** Source data **
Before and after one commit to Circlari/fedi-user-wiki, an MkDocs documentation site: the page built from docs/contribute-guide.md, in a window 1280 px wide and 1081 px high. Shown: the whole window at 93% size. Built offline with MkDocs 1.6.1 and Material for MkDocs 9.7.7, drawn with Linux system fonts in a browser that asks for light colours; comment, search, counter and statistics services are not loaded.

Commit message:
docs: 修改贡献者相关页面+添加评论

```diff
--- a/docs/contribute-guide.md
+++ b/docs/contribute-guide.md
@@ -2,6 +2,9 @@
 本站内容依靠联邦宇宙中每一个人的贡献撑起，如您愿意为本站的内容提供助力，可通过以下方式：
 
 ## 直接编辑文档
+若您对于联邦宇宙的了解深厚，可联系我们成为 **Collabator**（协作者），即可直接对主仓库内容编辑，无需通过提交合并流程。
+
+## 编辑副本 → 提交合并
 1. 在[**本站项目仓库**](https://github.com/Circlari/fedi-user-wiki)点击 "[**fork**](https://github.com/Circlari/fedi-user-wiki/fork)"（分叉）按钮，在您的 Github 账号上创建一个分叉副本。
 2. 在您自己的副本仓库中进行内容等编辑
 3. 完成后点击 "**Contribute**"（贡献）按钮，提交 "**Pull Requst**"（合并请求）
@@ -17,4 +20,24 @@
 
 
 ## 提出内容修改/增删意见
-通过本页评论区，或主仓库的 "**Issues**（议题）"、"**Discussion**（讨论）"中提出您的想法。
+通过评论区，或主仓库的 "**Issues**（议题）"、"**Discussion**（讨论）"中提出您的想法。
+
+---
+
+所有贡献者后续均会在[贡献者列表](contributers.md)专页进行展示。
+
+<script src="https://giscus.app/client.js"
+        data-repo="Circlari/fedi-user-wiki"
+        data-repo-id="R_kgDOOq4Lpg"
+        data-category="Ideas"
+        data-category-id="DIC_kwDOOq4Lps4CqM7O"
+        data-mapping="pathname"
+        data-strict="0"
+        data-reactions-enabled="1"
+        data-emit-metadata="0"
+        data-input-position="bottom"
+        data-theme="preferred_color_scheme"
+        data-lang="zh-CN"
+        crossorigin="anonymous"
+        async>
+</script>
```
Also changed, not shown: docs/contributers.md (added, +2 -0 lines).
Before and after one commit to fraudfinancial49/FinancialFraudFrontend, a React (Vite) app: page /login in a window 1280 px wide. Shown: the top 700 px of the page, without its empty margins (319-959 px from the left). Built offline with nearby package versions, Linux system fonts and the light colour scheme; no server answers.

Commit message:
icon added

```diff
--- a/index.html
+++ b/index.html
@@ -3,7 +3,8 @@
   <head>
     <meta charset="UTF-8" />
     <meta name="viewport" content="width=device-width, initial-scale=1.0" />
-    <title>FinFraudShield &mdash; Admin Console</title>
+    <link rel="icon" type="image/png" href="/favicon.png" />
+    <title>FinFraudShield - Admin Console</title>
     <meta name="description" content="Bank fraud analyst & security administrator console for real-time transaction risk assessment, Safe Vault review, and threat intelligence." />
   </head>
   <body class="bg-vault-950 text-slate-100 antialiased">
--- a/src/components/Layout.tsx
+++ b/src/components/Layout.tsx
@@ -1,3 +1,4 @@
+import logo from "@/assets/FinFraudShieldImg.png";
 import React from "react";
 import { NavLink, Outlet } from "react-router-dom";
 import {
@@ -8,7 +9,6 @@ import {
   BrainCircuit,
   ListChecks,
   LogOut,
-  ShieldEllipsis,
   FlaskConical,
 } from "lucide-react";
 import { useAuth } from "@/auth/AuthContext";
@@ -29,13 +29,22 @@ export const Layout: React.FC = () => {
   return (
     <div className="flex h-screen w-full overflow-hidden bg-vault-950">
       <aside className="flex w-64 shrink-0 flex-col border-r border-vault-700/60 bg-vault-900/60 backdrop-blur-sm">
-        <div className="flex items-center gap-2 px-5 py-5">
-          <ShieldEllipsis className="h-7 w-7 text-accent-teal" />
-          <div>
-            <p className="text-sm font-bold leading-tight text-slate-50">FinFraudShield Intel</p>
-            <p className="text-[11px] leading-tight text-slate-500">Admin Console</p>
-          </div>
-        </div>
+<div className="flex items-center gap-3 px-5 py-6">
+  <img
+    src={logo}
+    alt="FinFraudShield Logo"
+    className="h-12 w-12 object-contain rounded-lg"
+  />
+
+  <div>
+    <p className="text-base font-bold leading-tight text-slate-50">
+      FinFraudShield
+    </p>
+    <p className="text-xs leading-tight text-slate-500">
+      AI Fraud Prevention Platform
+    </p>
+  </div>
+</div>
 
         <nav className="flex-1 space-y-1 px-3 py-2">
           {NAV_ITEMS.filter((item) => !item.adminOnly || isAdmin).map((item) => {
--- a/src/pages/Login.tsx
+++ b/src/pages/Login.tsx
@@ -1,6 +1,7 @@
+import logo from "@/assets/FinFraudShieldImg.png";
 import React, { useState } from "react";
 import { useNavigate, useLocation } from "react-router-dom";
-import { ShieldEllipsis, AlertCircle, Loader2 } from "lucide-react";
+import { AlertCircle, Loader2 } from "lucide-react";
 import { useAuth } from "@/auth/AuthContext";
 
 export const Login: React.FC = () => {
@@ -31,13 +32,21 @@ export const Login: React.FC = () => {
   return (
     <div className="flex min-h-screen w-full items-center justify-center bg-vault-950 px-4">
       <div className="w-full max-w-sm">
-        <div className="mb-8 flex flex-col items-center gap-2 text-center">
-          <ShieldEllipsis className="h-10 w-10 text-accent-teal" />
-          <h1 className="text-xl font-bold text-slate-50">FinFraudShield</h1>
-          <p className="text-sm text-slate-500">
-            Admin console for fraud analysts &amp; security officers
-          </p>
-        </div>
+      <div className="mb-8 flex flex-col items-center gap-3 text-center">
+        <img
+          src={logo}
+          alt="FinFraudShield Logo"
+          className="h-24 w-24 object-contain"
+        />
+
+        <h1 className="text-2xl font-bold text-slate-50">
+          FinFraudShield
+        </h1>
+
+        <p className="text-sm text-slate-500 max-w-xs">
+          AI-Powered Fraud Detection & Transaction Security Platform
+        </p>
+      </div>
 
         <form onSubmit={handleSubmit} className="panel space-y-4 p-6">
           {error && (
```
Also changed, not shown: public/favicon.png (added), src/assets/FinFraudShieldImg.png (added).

** How to complete this task **
Pull each line containing the word "full" out of the data above.

** Response area **
     <div className="flex h-screen w-full overflow-hidden bg-vault-950">
     <div className="flex min-h-screen w-full items-center justify-center bg-vault-950 px-4">
       <div className="w-full max-w-sm">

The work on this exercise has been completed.